What you will do: Copy the data exactly as it appears, and do not include any pictures.
Provided data below:
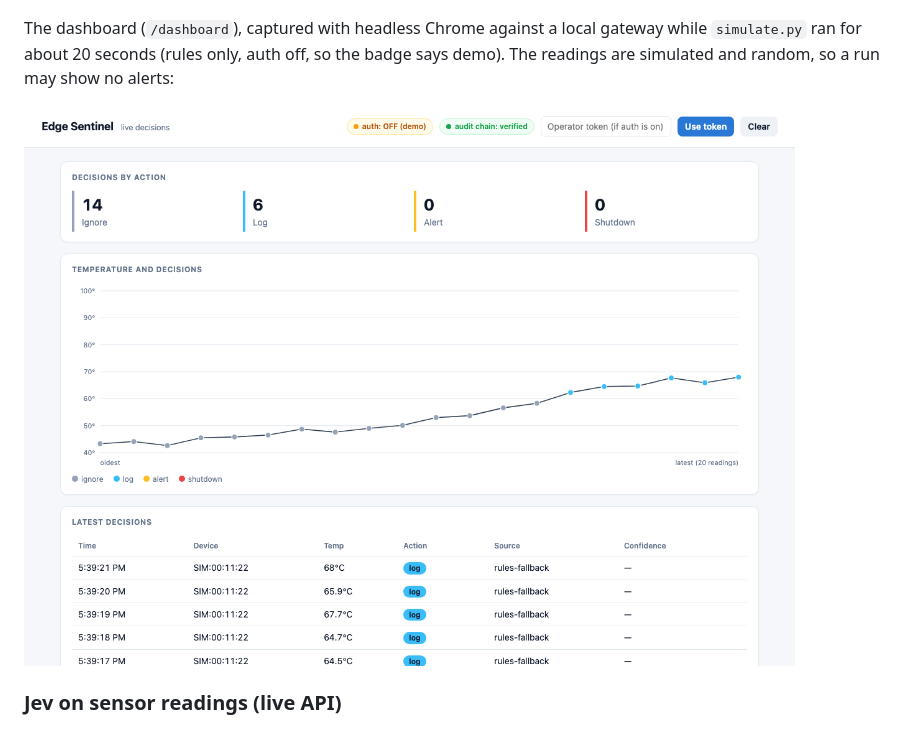
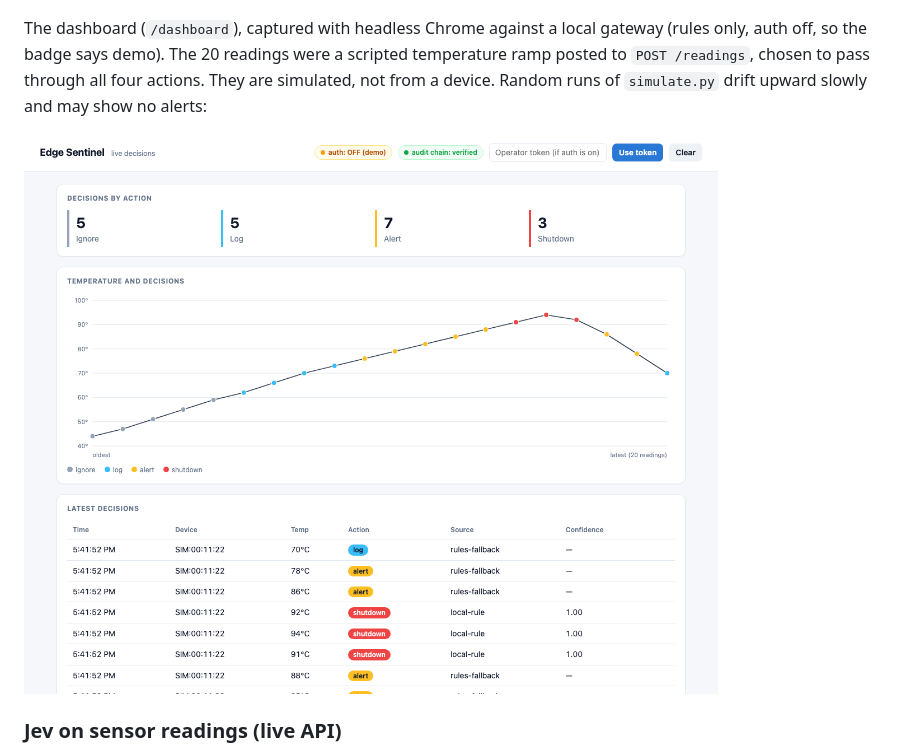
Before and after one commit to PlainJane20/edge-sentinel, a Markdown page: README.md, the part around the change. Rendered like a GitHub page; pictures changed too: docs/images/dashboard.png.

Commit message:
Dashboard screenshot showing all four actions; clarify it is a scripted ramp
Co-Authored-By: Claude Sonnet 5.5 <noreply@anthropic.com>

```diff
--- a/README.md
+++ b/README.md
@@ -74,9 +74,10 @@ no models). Regenerate with `benchmarks/make_figures.py`.
 ![Decision per reading across a simulated temperature ramp](docs/images/decision_ramp.png)
 
 The dashboard (`/dashboard`), captured with headless Chrome against a local
-gateway while `simulate.py` ran for about 20 seconds (rules only, auth off, so
-the badge says demo). The readings are simulated and random, so a run may show
-no alerts:
+gateway (rules only, auth off, so the badge says demo). The 20 readings were a
+scripted temperature ramp posted to `POST /readings`, chosen to pass through all
+four actions. They are simulated, not from a device. Random runs of
+`simulate.py` drift upward slowly and may show no alerts:
 
 ![Edge Sentinel dashboard showing a temperature line, decision markers, counts, latest decisions and the audit-chain badge](docs/images/dashboard.png)
 
```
End of Provided data.
Response area:
Before and after one commit to PlainJane20/edge-sentinel, a Markdown page: README.md, the part around the change. Rendered like a GitHub page; pictures changed too: docs/images/dashboard.png.

Commit message:
Dashboard screenshot showing all four actions; clarify it is a scripted ramp
Co-Authored-By: Claude Sonnet 5.5 <noreply@anthropic.com>

```diff
--- a/README.md
+++ b/README.md
@@ -74,9 +74,10 @@ no models). Regenerate with `benchmarks/make_figures.py`.
 ![Decision per reading across a simulated temperature ramp](docs/images/decision_ramp.png)
 
 The dashboard (`/dashboard`), captured with headless Chrome against a local
-gateway while `simulate.py` ran for about 20 seconds (rules only, auth off, so
-the badge says demo). The readings are simulated and random, so a run may show
-no alerts:
+gateway (rules only, auth off, so the badge says demo). The 20 readings were a
+scripted temperature ramp posted to `POST /readings`, chosen to pass through all
+four actions. They are simulated, not from a device. Random runs of
+`simulate.py` drift upward slowly and may show no alerts:
 
 ![Edge Sentinel dashboard showing a temperature line, decision markers, counts, latest decisions and the audit-chain badge](docs/images/dashboard.png)
 
```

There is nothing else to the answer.